It’s OK to deviate from the plan. The plan is not a set of rules. It’s an overall guideline. As important as following the plan is noticing deviations and adjusting the plan accordingly.
Evaluate Planning Process and the Plan
During the planning process, regularly collect feedback from participants. Do they agree with the planning process? If not, what don’t they like and how could it be done better? In large, ongoing planning processes (such as strategic planning, business planning, project planning, etc.), it’s critical to collect this kind of feedback regularly.
During regular reviews of implementation of the plan, assess if goals are being achieved or not. If not, were goals realistic? Do responsible parties have the resources necessary to achieve the goals and objectives? Should goals be changed? Should more priority be placed on achieving the goals? What needs to be done?
Finally, take 10 minutes to write down how the planning process could have been done better. File it away and read it the next time you conduct the planning process.
Recurring Planning Process is at Least as Important as Plan Document
Far too often, primary emphasis is placed on the plan document.
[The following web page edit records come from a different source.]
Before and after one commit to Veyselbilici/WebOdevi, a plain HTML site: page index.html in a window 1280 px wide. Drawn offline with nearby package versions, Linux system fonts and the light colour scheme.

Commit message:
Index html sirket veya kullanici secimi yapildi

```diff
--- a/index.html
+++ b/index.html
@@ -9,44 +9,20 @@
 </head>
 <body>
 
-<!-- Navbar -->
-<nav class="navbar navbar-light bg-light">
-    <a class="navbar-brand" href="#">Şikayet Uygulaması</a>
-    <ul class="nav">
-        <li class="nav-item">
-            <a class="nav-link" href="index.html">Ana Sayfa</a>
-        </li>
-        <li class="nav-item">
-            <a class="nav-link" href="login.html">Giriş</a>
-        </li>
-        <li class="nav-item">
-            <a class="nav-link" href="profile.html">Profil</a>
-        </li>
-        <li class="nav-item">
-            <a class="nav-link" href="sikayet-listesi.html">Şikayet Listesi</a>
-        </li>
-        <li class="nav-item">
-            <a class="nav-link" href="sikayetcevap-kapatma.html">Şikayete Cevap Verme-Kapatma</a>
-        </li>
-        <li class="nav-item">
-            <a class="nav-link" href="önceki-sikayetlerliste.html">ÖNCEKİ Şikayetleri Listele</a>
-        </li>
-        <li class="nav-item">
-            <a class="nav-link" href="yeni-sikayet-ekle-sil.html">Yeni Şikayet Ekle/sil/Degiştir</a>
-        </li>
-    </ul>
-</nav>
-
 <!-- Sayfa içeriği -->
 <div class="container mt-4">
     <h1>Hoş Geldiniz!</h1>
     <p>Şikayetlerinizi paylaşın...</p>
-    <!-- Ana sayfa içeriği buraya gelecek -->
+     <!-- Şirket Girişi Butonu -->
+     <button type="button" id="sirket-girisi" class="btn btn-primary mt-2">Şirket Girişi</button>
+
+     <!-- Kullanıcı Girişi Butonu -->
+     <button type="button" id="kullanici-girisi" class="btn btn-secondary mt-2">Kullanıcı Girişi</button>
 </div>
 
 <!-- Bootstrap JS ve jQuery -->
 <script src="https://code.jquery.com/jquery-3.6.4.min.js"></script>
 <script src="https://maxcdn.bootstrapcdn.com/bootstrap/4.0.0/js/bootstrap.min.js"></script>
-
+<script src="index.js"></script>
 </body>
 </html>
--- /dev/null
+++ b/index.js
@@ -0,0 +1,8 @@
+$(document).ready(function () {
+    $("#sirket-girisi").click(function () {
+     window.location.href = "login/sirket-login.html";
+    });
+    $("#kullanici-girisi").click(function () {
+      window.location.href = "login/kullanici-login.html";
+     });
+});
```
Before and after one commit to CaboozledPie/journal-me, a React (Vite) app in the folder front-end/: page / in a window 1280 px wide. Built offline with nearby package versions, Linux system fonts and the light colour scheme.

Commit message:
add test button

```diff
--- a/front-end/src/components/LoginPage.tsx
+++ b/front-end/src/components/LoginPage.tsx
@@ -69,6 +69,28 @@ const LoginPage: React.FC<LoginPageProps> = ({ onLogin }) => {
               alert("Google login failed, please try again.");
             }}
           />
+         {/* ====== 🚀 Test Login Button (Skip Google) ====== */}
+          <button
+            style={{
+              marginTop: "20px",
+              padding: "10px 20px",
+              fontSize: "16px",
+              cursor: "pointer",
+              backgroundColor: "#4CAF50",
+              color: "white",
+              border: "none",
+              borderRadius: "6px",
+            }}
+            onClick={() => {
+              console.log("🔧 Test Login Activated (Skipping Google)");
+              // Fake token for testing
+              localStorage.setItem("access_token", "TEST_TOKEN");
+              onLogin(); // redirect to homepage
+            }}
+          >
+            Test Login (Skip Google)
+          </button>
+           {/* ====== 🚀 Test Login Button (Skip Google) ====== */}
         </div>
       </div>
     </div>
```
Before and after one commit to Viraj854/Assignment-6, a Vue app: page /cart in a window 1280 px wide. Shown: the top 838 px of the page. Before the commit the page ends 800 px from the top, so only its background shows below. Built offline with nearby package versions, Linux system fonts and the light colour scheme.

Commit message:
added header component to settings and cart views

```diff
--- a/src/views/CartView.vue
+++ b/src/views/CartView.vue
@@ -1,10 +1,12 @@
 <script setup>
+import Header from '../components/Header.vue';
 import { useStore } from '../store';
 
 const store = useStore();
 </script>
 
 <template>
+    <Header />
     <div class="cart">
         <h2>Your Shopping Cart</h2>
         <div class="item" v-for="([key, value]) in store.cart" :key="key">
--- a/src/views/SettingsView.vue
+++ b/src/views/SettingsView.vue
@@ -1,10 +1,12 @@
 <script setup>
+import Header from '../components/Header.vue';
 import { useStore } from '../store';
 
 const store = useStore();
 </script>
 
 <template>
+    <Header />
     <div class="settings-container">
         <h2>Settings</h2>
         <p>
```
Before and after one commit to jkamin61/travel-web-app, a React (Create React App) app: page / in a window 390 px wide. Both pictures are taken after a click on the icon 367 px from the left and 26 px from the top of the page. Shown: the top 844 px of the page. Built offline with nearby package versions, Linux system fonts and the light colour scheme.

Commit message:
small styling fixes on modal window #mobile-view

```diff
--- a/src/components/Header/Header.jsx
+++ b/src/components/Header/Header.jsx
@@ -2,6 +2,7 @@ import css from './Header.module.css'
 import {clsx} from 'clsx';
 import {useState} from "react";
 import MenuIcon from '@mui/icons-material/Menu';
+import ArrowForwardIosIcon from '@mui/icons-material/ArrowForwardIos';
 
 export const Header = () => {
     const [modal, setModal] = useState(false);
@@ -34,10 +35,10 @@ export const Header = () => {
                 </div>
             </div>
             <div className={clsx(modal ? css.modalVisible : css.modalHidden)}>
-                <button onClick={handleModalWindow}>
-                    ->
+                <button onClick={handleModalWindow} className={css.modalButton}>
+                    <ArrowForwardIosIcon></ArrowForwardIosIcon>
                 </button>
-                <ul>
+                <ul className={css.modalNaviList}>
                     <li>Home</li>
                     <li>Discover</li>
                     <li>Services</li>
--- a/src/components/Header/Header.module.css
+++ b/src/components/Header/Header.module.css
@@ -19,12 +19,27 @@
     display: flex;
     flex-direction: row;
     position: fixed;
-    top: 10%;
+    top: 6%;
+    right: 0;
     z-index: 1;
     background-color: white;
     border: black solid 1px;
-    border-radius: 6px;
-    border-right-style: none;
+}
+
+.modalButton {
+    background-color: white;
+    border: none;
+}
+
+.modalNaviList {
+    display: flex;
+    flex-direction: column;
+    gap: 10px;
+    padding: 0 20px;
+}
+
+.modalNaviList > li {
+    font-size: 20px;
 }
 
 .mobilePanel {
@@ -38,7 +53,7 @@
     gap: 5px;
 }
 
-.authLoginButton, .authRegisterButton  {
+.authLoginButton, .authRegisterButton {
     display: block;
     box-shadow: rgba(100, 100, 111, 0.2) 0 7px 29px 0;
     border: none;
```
This is extremely unfortunate because the real treasure of planning is the planning process itself. During planning, planners learn a great deal from ongoing analysis, reflection, discussion, debates and dialogue around issues and goals in the system. Perhaps there is no better example of misplaced priorities in planning than in business ethics. Far too often, people put emphasis on written codes of ethics and codes of conduct. While these documents certainly are important, at least as important is conducting ongoing communications around these documents. The ongoing communications are what sensitize people to understanding and following the values and behaviors suggested in the codes.
Nature of the Process Should Be Compatible to Nature of Planners
A prominent example of this type of potential problem is when planners don’t prefer the “top down” or “bottom up”, “linear” type of planning (for example, going from general to specific along the process of an environmental scan, SWOT analysis, mission/vision/values, issues and goals, strategies, objectives, timelines, etc.) There are other ways to conduct planning. For an overview of various methods, see (in the following, the models are applied to the strategic planning process, but generally are eligible for use elsewhere):
Basic Overview of Various Planning Models
Critical — But Frequently Missing Step — Acknowledgement and Celebration of Results
It’s easy for planners to become tired and even cynical about the planning process. One of the reasons for this problem is very likely that far too often, emphasis is placed on achieving the results. Once the desired results are achieved, new ones are quickly established. The process can seem like having to solve one problem after another, with no real end in sight. Yet when one really thinks about it, it’s a major accomplishment to carefully analyze a situation, involve others in a plan to do something about it, work together to carry out the plan and actually see some results. So acknowledge this — celebrate your accomplishment!
There are many types of plans for people, teams, processes and organizations. All of them — if they are well done — tend to follow the above guidelines.
Business Planning (plan a new business organization, product, business department, etc.)
Basic Guidelines for Successful Planning (basis for many types of plans)
Management-by-Objectives (comprehensive process to ensure organizational goals being met)
Program Planning (design and carry out a major, internal or external org’l function)
Project Planning (design and carry out a specific, one-time effort, eg, building, product, etc.)
Strategic Planning (establish organizational goals and how to reach them)
Advertising and Promotions Planning
Computer Systems Planning
Fundraising Plans (nonprofit)
Leadership Development Planning
Management Development Planning
Performance planning (for organizations, groups, employees, etc.)
Performance Improvement planning (organizations, groups, employees, etc.)
Research Design Planning
Supervisory Development Planning
Training and Development Planning